> [TASK OBJECTIVE]:
Write out every record below exactly as given. Leave the pictures out.
■ ■ ■ ■
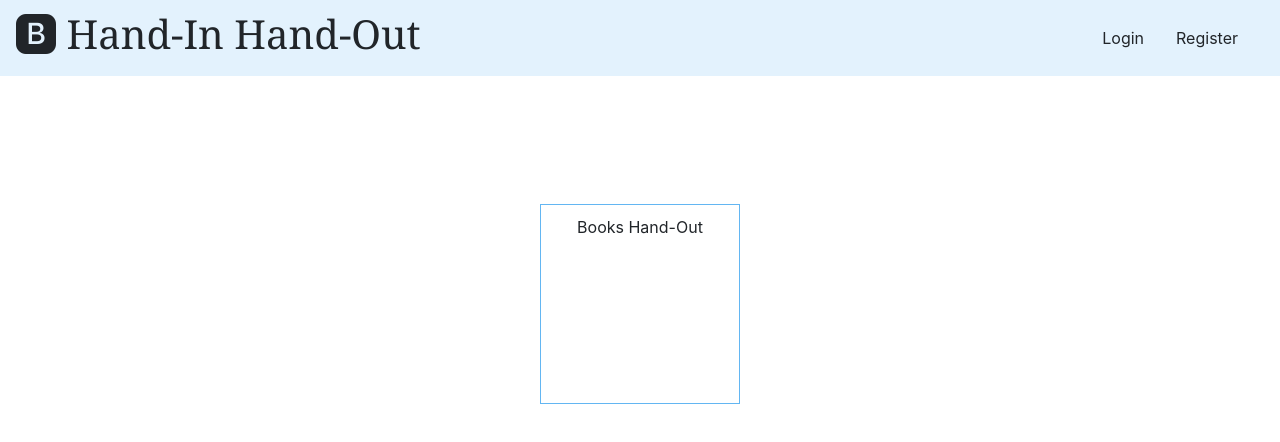
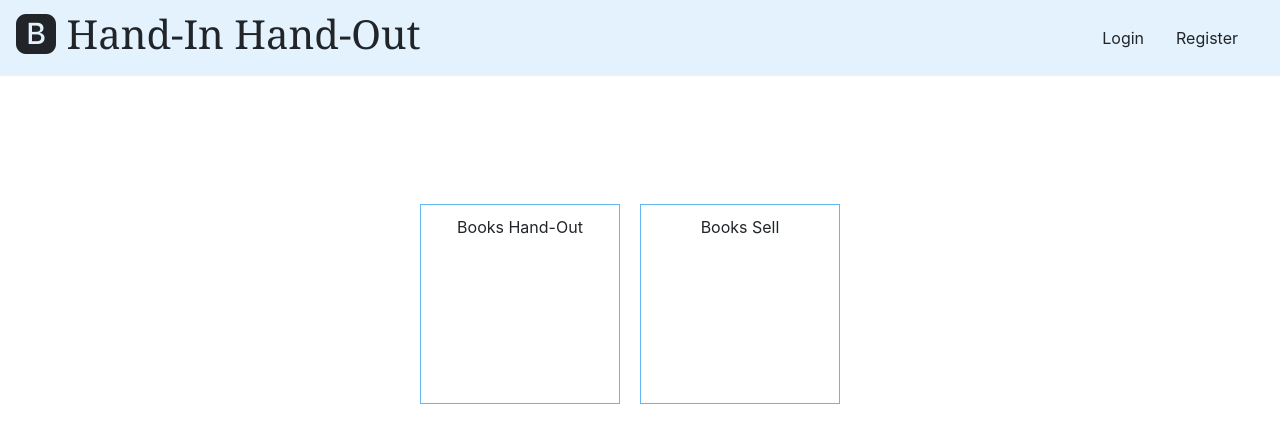
Before and after one commit to sowmya-yalamarthi/handinhandout-ui, an Angular app: page /home-dashboard in a window 1280 px wide. Shown: the top 442 px of the page. Built offline with nearby package versions, Linux system fonts and the light colour scheme.

Commit message:
Adding Books sell section in Home Dashboard

```diff
--- a/src/app/modules/home-dashboard/homedashboard/homedashboard.component.html
+++ b/src/app/modules/home-dashboard/homedashboard/homedashboard.component.html
@@ -1,5 +1,4 @@
 <div class="home-dashboard-container">
-    <div class="books-handout-section">
-         Books Hand-Out
-    </div>
+  <div class="books-handout-section">Books Hand-Out</div>
+  <div class="books-sell-section">Books Sell</div>
 </div>
--- a/src/app/modules/home-dashboard/homedashboard/homedashboard.component.scss
+++ b/src/app/modules/home-dashboard/homedashboard/homedashboard.component.scss
@@ -1,9 +1,23 @@
-.home-dashboard-container{
-    display: flex;
-    justify-content: space-around;
+.home-dashboard-container {
+  display: flex;
+  justify-content: center;
+  margin-top: 10%;
+
+  .books-handout-section {
     border: 1px solid #63b6f2;
-    margin: 10% auto;
     height: 200px;
     width: 200px;
     padding-top: 10px;
+    text-align: center;
+    margin-right: 20px;
+  }
+
+  .books-sell-section {
+    border: 1px solid #63b6f2;
+    height: 200px;
+    width: 200px;
+    padding-top: 10px;
+    text-align: center;
+    margin-right: 20px;
+  }
 }
```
■ ■ ■ ■
> [ANSWER]:
Before and after one commit to sowmya-yalamarthi/handinhandout-ui, an Angular app: page /home-dashboard in a window 1280 px wide. Shown: the top 442 px of the page. Built offline with nearby package versions, Linux system fonts and the light colour scheme.

Commit message:
Adding Books sell section in Home Dashboard

```diff
--- a/src/app/modules/home-dashboard/homedashboard/homedashboard.component.html
+++ b/src/app/modules/home-dashboard/homedashboard/homedashboard.component.html
@@ -1,5 +1,4 @@
 <div class="home-dashboard-container">
-    <div class="books-handout-section">
-         Books Hand-Out
-    </div>
+  <div class="books-handout-section">Books Hand-Out</div>
+  <div class="books-sell-section">Books Sell</div>
 </div>
--- a/src/app/modules/home-dashboard/homedashboard/homedashboard.component.scss
+++ b/src/app/modules/home-dashboard/homedashboard/homedashboard.component.scss
@@ -1,9 +1,23 @@
-.home-dashboard-container{
-    display: flex;
-    justify-content: space-around;
+.home-dashboard-container {
+  display: flex;
+  justify-content: center;
+  margin-top: 10%;
+
+  .books-handout-section {
     border: 1px solid #63b6f2;
-    margin: 10% auto;
     height: 200px;
     width: 200px;
     padding-top: 10px;
+    text-align: center;
+    margin-right: 20px;
+  }
+
+  .books-sell-section {
+    border: 1px solid #63b6f2;
+    height: 200px;
+    width: 200px;
+    padding-top: 10px;
+    text-align: center;
+    margin-right: 20px;
+  }
 }
```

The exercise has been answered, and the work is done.